29 July 2009
The Saigon Times Daily

HONG KONG - Hong Kong’s colonial architecture and early street life may now have largely vanished, but a new foundation in the city is aiming to revive these bygone times by hunting down a trove of old photographs hidden overseas.

Tens of thousands of rare historical images from Hong Kong and other countries across Asia are now believed to lie buried in the vast collections of universities, libraries and individuals the world over, largely hidden from public view.

“Photos such as these deserve to be given a fresh audience today,?said writer and photographer Edward Stokes who set up the Hong Kong Photographic Heritage Foundation in 2008 to unearth, contextualize and publish such images.

The foundation’s first book “Hong Kong As It Was?features the striking black-and-white images of German photographer Hedda Morrison depicting everyday life in the 1940s.

“Morrison has 60,000 negatives held at Harvard and Cornell. About 10,000 have great historical, cultural and social meaning, yet only about 1,000 of them have ever been seen, have ever been published,?Stokes said.

“They show a Hong Kong so far removed from what we know today; a place struggling with its sway of refugees, its squatter shacks and its early public housing.? Since he accidentally stumbled upon Morrison’s photos in a local university library, Stokes has traveled the world trying to dig up more vanished images.

The foundation’s list of future projects runs long. Apart from reviving the works of a little-known 19th century Chinese photographer, Stokes also plans to publish other forgotten photographs from China, India, Singapore and Malaysia.

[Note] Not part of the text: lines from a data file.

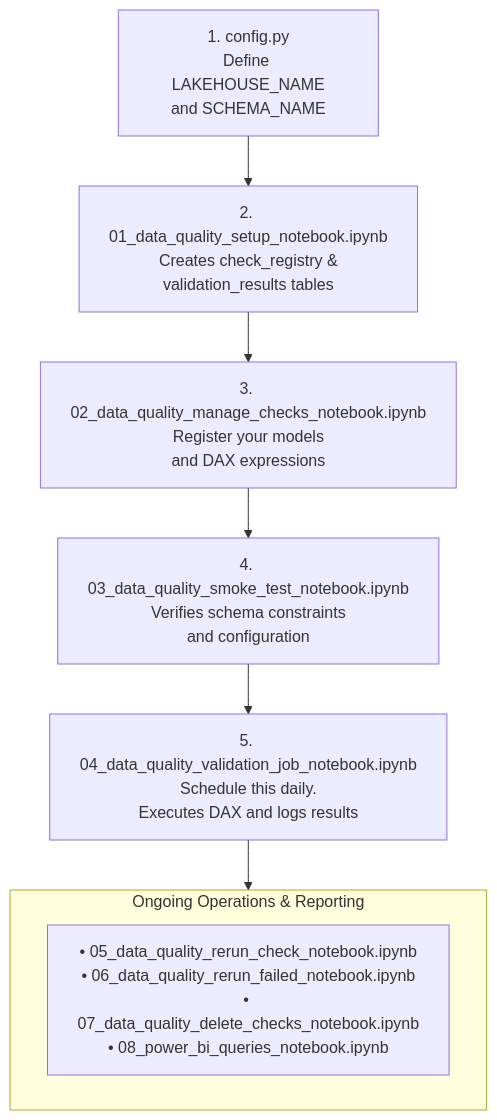
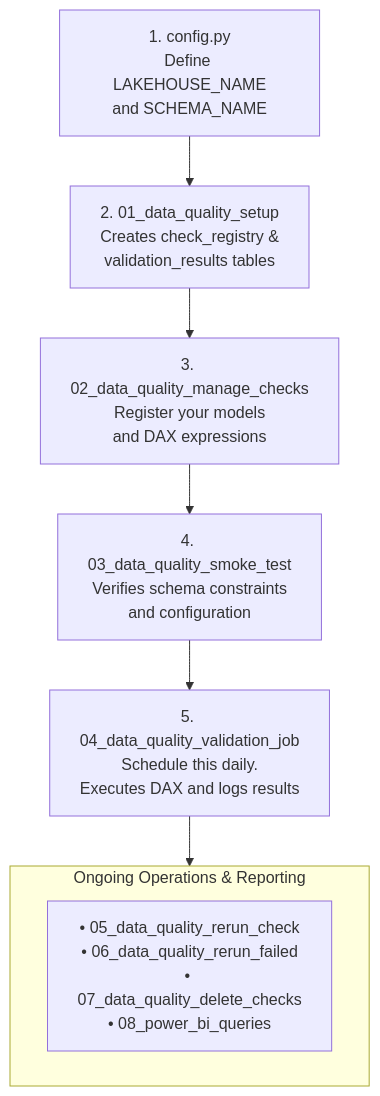
The second of 3 diagrams in README.md (edwardpcharles/fabric-pbi-data-quality-notebook), drawn with Mermaid before and after one commit. The commit also changed other lines of this file, not shown here.

Commit message:
docs: shorten mermaid string lengths for better rendering

````diff
--- a/README.md
+++ b/README.md
@@ -44,14 +44,14 @@
 ```mermaid
 flowchart TD
     Config["1. config.py<br>Define LAKEHOUSE_NAME<br>and SCHEMA_NAME"]
-    Setup["2. 01_data_quality_setup_notebook.ipynb<br>Creates check_registry &<br>validation_results tables"]
-    Manage["3. 02_data_quality_manage_checks_notebook.ipynb<br>Register your models<br>and DAX expressions"]
-    Smoke["4. 03_data_quality_smoke_test_notebook.ipynb<br>Verifies schema constraints<br>and configuration"]
-    Job["5. 04_data_quality_validation_job_notebook.ipynb<br>Schedule this daily.<br>Executes DAX and logs results"]
+    Setup["2. 01_data_quality_setup<br>Creates check_registry &<br>validation_results tables"]
+    Manage["3. 02_data_quality_manage_checks<br>Register your models<br>and DAX expressions"]
+    Smoke["4. 03_data_quality_smoke_test<br>Verifies schema constraints<br>and configuration"]
+    Job["5. 04_data_quality_validation_job<br>Schedule this daily.<br>Executes DAX and logs results"]
     
     subgraph Operations [Ongoing Operations & Reporting]
-        OpsFiles["• 05_data_quality_rerun_check_notebook.ipynb<br>• 06_data_quality_rerun_failed_notebook.ipynb<br>• 07_data_quality_delete_checks_notebook.ipynb<br>• 08_power_bi_queries_notebook.ipynb"]
+        OpsFiles["• 05_data_quality_rerun_check<br>• 06_data_quality_rerun_failed<br>• 07_data_quality_delete_checks<br>• 08_power_bi_queries"]
     end
 
     Config --> Setup --> Manage --> Smoke --> Job --> Operations
 ```
````
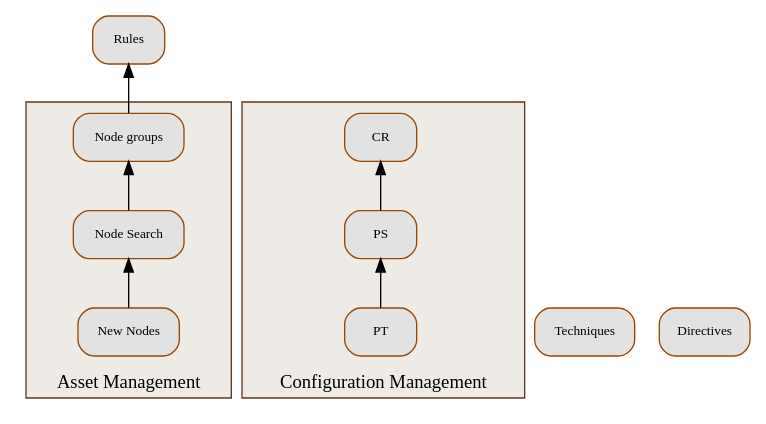
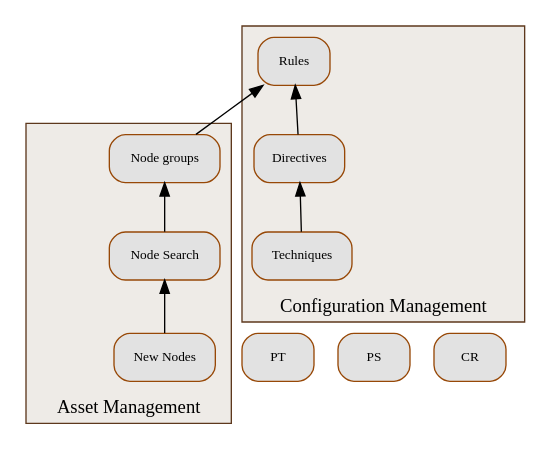
Before and after one commit to Normation/rudder-doc: the diagram in graphviz/concepts.dot, drawn with Graphviz.

Commit message:
issue 2337 correct concept diagram

```diff
--- a/graphviz/concepts.dot
+++ b/graphviz/concepts.dot
@@ -1,44 +1,44 @@
 digraph concepts{
 
 rankdir=BT;
 node [
     shape=Mrecord, 
     style=filled, 
     color="#974807", 
     fillcolor="#e2e2e2",
     fontsize=10
 ];
 NN NS NG PT PS CR ;
 
 NN [label = "New Nodes" ];
 
 NS [label = "Node Search" ];
 
 NG [label = "Node groups"];
 
 TE [label = "Techniques"];
 
 DI [label = "Directives"];
 
 RU [label = "Rules"];
 
 subgraph cluster0 { 
     label="Asset Management"; 
     style=filled;
     color="#5d381d"; 
     fillcolor="#eeebe7";
     NN -> NS ->NG; 
 };
 
 NG -> RU ;
 
 subgraph cluster1 { 
     label="Configuration Management";
     shape="component";
     style="filled";
     color="#5d381d"; 
     fillcolor="#eeebe7";
-    PT -> PS -> CR; 
+    TE -> DI -> RU; 
 };
 
 }
```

?These photographers) set out to record Asia on film, yet despite the quality of their work ... many remain little published today and that surely is a loss today to the place they portray,?Stokes said.

Urbanisation

For Hong Kong, Stoke’s mission carries added poignancy given the city’s rampant urbanization. The recent demolition of the Star Ferry Clock Tower and Queen’s Pier sparked a massive public outcry and forced the city’s leader Donald Tsang to pledge to make it his “personal mission?to improve heritage conservation.

“Are we sacrificing too much for another skyscraper??Tsang asked during a recent speech on the issue.

With many old Hong Kong photos now scattered, some say a solution could be to create a centralized facility similar to the government-funded Hong Kong Film Archive -- where thousands of vintage movies are now stored.

“To a certain extent, it is more convenient to work with a public body status,?said Richie Lam, the archive’s director.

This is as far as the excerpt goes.